**What this task involves**
Only a number is required: how many lines of the material contain the word "avant"?

___ Records for this exercise ___

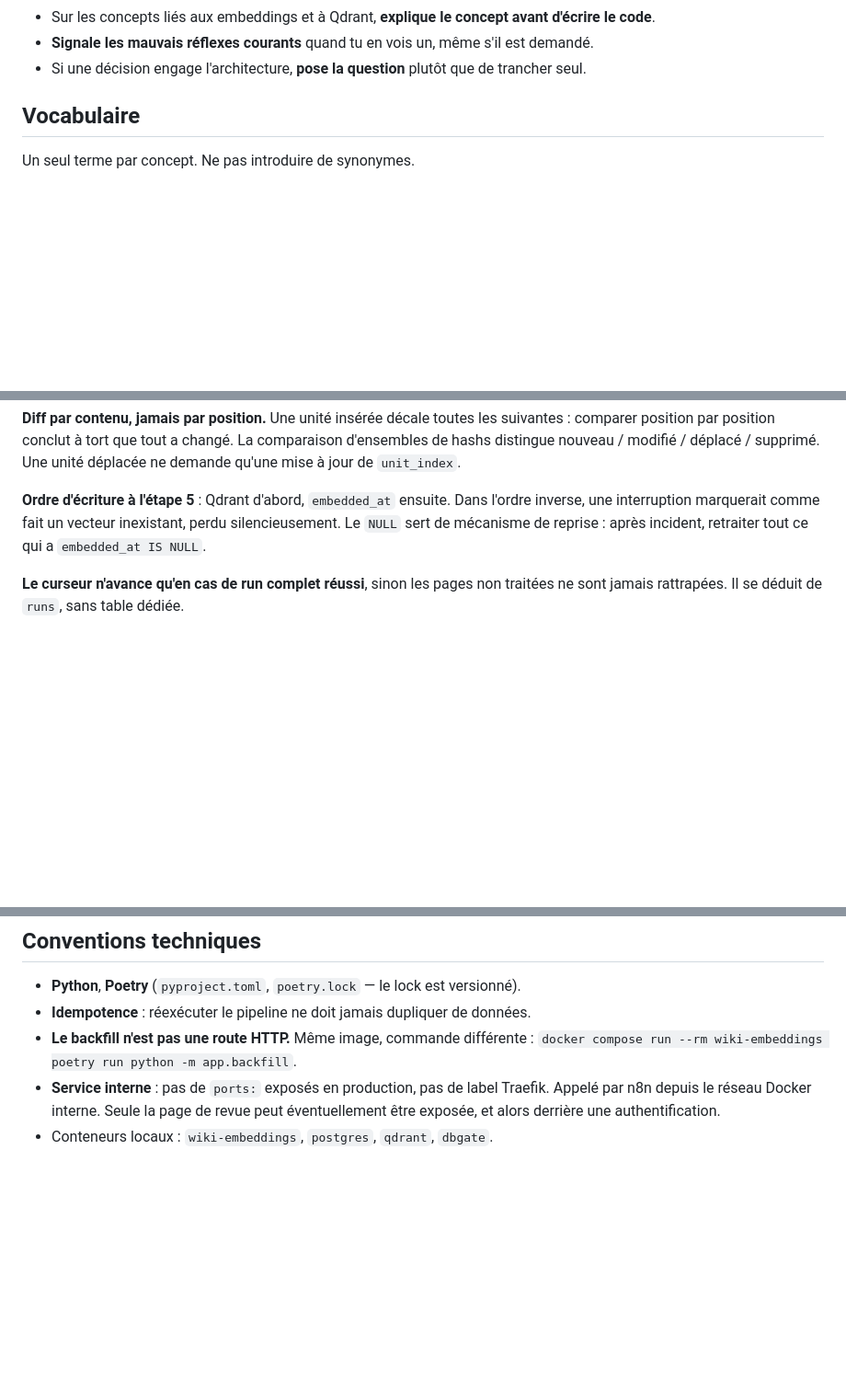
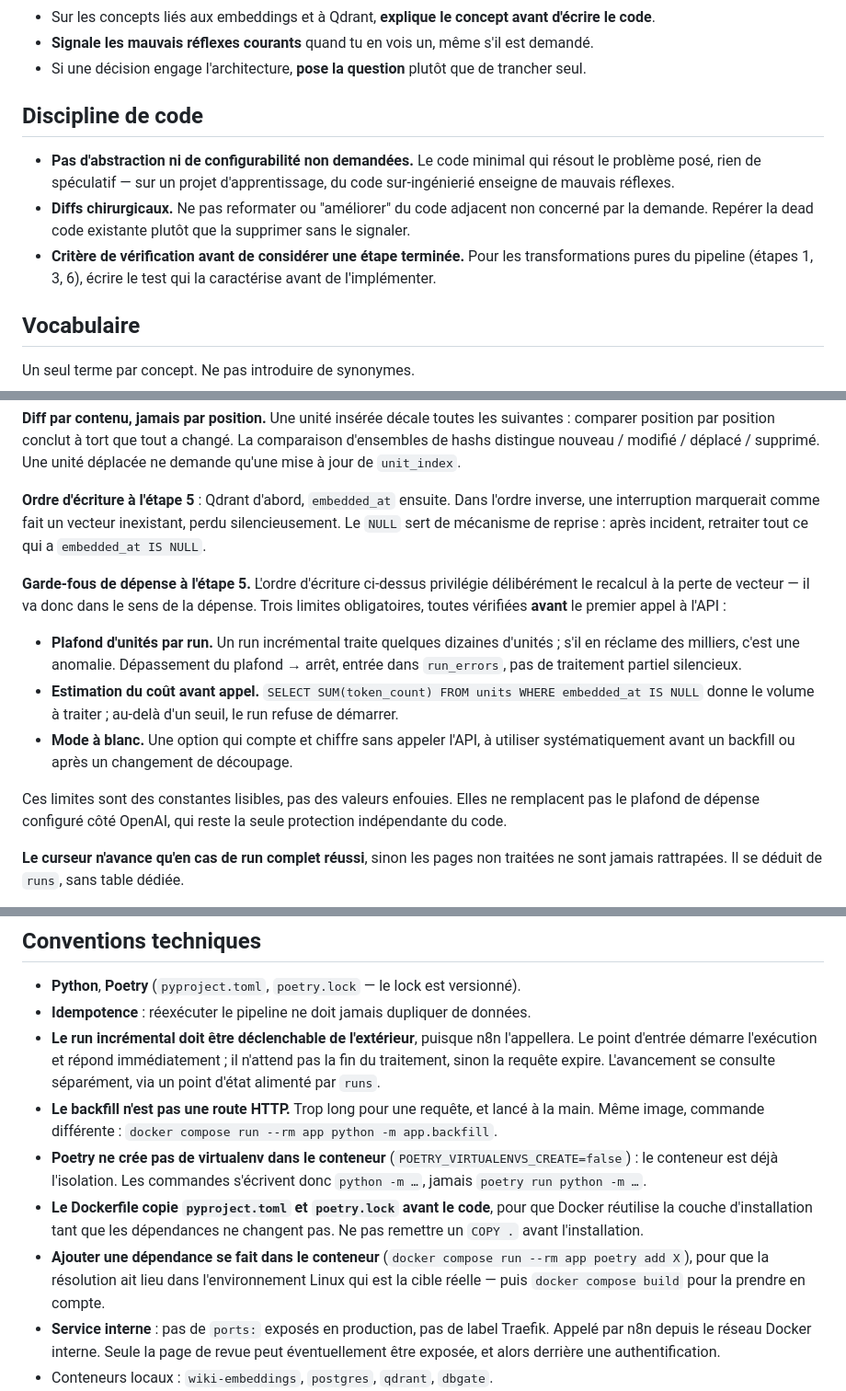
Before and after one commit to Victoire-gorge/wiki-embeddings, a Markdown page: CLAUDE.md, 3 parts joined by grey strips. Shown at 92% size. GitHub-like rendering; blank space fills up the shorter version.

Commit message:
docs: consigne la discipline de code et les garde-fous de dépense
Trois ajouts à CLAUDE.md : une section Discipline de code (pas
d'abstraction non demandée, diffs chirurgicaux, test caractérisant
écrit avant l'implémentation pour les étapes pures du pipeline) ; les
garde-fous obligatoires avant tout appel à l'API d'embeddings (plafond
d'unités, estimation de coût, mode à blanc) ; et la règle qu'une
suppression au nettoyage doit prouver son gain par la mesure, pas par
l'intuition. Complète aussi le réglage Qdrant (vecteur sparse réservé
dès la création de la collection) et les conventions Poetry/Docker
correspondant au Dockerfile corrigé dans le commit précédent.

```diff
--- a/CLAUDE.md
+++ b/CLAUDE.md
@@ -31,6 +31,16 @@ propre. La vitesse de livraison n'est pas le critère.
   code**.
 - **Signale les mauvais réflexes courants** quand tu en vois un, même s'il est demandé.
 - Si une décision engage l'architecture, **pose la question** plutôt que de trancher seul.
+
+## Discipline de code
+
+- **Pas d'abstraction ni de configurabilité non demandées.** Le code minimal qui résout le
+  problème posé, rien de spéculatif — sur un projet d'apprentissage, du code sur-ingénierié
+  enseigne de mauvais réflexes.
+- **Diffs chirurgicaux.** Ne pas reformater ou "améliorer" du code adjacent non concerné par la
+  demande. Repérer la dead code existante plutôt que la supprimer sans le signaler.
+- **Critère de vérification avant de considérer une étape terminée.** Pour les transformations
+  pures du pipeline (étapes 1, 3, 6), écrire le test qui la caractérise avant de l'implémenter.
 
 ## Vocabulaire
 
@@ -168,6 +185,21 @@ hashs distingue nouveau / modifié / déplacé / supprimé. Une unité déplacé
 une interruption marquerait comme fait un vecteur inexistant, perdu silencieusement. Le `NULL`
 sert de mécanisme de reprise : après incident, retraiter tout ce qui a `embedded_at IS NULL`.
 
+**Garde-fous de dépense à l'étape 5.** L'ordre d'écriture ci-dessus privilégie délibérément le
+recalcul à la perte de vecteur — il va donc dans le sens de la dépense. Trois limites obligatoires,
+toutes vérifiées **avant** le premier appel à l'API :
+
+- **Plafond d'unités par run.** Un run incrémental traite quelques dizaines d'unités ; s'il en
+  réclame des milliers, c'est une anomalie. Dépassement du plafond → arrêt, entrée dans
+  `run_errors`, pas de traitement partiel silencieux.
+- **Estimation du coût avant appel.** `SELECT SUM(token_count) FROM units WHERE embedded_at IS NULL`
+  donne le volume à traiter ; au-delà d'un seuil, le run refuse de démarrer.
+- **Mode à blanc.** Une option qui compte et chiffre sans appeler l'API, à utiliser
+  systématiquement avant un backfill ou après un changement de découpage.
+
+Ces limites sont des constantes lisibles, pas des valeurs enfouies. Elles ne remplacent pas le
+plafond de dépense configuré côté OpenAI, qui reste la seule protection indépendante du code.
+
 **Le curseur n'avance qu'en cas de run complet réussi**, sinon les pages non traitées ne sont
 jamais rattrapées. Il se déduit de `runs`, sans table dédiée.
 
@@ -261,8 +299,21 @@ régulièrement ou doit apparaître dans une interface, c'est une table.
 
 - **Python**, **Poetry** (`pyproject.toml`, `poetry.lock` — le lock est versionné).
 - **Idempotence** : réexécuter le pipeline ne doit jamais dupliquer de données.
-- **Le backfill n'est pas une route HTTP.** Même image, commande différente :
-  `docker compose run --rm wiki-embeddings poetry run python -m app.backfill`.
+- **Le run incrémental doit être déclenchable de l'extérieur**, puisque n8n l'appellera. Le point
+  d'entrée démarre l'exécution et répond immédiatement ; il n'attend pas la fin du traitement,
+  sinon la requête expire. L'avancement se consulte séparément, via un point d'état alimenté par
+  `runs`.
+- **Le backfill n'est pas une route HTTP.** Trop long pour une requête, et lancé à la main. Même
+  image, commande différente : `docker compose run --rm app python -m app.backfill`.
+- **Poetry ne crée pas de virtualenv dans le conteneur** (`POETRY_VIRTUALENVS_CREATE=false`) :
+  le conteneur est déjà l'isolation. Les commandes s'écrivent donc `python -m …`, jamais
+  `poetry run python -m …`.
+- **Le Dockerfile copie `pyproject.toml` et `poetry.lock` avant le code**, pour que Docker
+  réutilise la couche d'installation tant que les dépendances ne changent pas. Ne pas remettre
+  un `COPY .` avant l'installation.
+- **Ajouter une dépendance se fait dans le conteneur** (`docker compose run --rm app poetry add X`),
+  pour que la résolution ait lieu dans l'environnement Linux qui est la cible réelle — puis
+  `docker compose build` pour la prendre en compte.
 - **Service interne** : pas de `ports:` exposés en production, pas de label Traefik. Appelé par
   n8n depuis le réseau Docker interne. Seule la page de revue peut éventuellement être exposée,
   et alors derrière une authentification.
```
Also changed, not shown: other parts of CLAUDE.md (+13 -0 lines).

___

**Task answer**
9